girl of 8 years old playing with dolls
girl of 8 years old playing with dolls

Last week, my news feed blew up with "Yay! Progress!" posts, all centered on the release of new toys by Lego and Barbie. Barbie unveiled "curvy, petite and tall" versions of their traditional doll and new options in skin tones, facial features, and hairstyles. Lego announced its plans to release, for the first time, a minifigure using a wheelchair.

So, yes, this is good. Definitely good.

But is it progress?

I found myself thinking about the Barbie one a lot. I was a big -- seriously big -- Barbie fan growing up. I created whole worlds and storylines and characters with my Barbies. I actually think a lot of my love for theater and storytelling started with my Barbie collection. I was also a girl, and, if I'm honest, still a woman, who struggled with body image issues. While I credited Barbie with my creativity, did I also need to blame her for my weight and height insecurities? Some studies, and many advocates, would say yes.

But I don't think I buy it. I don't think I believe that if I played with Barbies who were a little taller and a little "curvier" I'd be more confident in myself. Changing toys will do little to change the world we live in.

Let's take Lego's new minifigure using a wheelchair. The internet cheered!

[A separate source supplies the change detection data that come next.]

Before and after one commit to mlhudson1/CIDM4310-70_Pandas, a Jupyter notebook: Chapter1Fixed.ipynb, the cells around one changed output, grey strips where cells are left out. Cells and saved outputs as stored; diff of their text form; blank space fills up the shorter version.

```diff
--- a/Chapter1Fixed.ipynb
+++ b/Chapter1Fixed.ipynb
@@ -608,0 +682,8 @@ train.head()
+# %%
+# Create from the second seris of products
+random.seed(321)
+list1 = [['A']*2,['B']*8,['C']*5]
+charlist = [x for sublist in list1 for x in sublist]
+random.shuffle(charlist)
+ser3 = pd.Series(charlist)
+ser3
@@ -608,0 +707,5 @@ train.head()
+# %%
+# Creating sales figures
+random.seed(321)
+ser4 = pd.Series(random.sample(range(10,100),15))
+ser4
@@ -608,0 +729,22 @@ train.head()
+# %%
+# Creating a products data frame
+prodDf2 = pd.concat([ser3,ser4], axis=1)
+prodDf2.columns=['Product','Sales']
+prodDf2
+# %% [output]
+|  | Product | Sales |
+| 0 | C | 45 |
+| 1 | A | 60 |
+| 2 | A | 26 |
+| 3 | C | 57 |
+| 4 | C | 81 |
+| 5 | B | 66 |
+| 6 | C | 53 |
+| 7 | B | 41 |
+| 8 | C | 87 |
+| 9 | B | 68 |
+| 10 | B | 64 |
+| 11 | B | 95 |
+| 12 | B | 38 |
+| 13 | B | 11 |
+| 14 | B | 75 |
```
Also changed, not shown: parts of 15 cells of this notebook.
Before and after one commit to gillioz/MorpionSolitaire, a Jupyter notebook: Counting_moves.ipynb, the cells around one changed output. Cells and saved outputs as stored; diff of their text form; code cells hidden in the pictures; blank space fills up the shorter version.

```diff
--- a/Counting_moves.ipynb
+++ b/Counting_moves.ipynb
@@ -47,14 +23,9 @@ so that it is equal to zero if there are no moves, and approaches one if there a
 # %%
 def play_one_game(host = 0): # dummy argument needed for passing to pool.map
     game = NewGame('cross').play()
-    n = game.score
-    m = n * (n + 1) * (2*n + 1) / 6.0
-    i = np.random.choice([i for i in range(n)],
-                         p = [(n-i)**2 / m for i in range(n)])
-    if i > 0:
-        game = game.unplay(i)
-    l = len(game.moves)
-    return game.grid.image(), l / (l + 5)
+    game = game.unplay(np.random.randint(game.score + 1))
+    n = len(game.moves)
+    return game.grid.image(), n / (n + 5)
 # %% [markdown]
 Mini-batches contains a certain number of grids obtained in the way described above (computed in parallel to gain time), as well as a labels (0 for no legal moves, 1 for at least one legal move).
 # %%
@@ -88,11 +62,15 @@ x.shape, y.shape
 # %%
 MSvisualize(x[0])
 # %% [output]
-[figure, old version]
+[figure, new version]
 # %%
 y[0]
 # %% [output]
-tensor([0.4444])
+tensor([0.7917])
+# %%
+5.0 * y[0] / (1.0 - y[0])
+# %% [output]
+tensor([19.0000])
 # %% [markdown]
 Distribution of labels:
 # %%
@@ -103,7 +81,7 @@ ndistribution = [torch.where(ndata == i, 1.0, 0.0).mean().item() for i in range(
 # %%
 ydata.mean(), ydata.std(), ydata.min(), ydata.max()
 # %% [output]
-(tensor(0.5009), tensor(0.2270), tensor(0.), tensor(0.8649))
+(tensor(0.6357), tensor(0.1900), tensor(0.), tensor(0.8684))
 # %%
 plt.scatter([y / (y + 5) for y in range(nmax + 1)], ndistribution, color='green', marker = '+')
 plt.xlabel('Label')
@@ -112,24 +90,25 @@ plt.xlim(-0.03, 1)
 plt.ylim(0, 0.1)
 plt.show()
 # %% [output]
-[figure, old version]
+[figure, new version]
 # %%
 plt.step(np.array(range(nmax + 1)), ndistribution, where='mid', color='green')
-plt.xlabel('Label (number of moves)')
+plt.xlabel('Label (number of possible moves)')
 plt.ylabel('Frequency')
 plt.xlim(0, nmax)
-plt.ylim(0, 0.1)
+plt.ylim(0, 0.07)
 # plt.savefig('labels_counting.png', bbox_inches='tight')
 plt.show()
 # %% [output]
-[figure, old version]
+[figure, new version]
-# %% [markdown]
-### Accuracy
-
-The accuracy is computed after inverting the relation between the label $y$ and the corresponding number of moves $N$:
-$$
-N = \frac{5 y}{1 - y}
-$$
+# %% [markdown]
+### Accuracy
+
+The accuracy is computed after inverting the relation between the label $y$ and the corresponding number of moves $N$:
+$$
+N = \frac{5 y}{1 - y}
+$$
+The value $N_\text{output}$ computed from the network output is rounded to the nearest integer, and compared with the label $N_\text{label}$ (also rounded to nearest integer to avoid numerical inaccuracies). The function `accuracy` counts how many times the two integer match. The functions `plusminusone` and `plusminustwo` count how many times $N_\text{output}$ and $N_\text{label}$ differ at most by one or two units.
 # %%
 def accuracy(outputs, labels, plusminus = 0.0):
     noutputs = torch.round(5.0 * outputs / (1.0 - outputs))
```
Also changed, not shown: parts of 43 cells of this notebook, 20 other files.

And while they tweeted thumbs up emojis, millions of people who use wheelchairs struggled to access basic public transit and services, inaccessible city streets, and even famous landmarks. Some people with disabilities can now find a lego who represents them, but most can't find a job.

A new toy is a far cry from progress for inclusion and accessibility. The fact that Barbie has evolved her body type doesn't mean men won't creepily call me a "tall drink of water" in the grocery store, or pinch my waistline at a business dinner, or try to "go back-to-back" with me when I waitress by uninvitedly rubbing up behind me. None of those men are going to change their behavior because a new doll was released. Their behavior and the innumerable systems that hold women back have influenced my self-perception more than any Barbie doll with an anatomically impossible figure.

It's not that I don't think Barbie should represent the diversity of girls and their bodies. (Side note: Let's be clear that Mattel isn't doing this purely because it's the right thing to do. It also will help them sell toys and, if it doesn't, we'll slowly see these dolls fall out of production.) I agree kids should have options when it comes to their toys. We should think about the ways toys impact how kids think about themselves and what's possible for them in the world. My concern is that toys, and images, and perceptions are only part of the problem, and likely a really small part of it. If we focus so much of our energy -- and celebrations -- on symbolic shifts and evolving perceptions we might lose sight of actual actionable progress that still (really) needs to be made.

I've worked on issues of diversity and inclusion my whole life, but I didn't fully appreciate how much the rest of the population like to discuss diversity until I came to graduate school. I don't get frustrated with constant discussions of diversity or celebrations of symbolic wins for inclusion because I don't like or value them. I get frustrated because I'm genuinely concerned that over-discussion and over-celebration may do harm.

It may make people who are slightly skeptical on these issues tune it out as tedious background noise. It may let people rest on their laurels thinking we've actually achieved something. It may drown out individuals struggling with actual issues for fear of redundancy. It may make people focus more on perceptions and feelings rather than action and impact. It may make people value being heard more than they value being effective. It may let people pretend progress has occurred when really we just dressed up the status quo with blue hair and a thicker waistline.

Find me on twitter @micaelaconnery.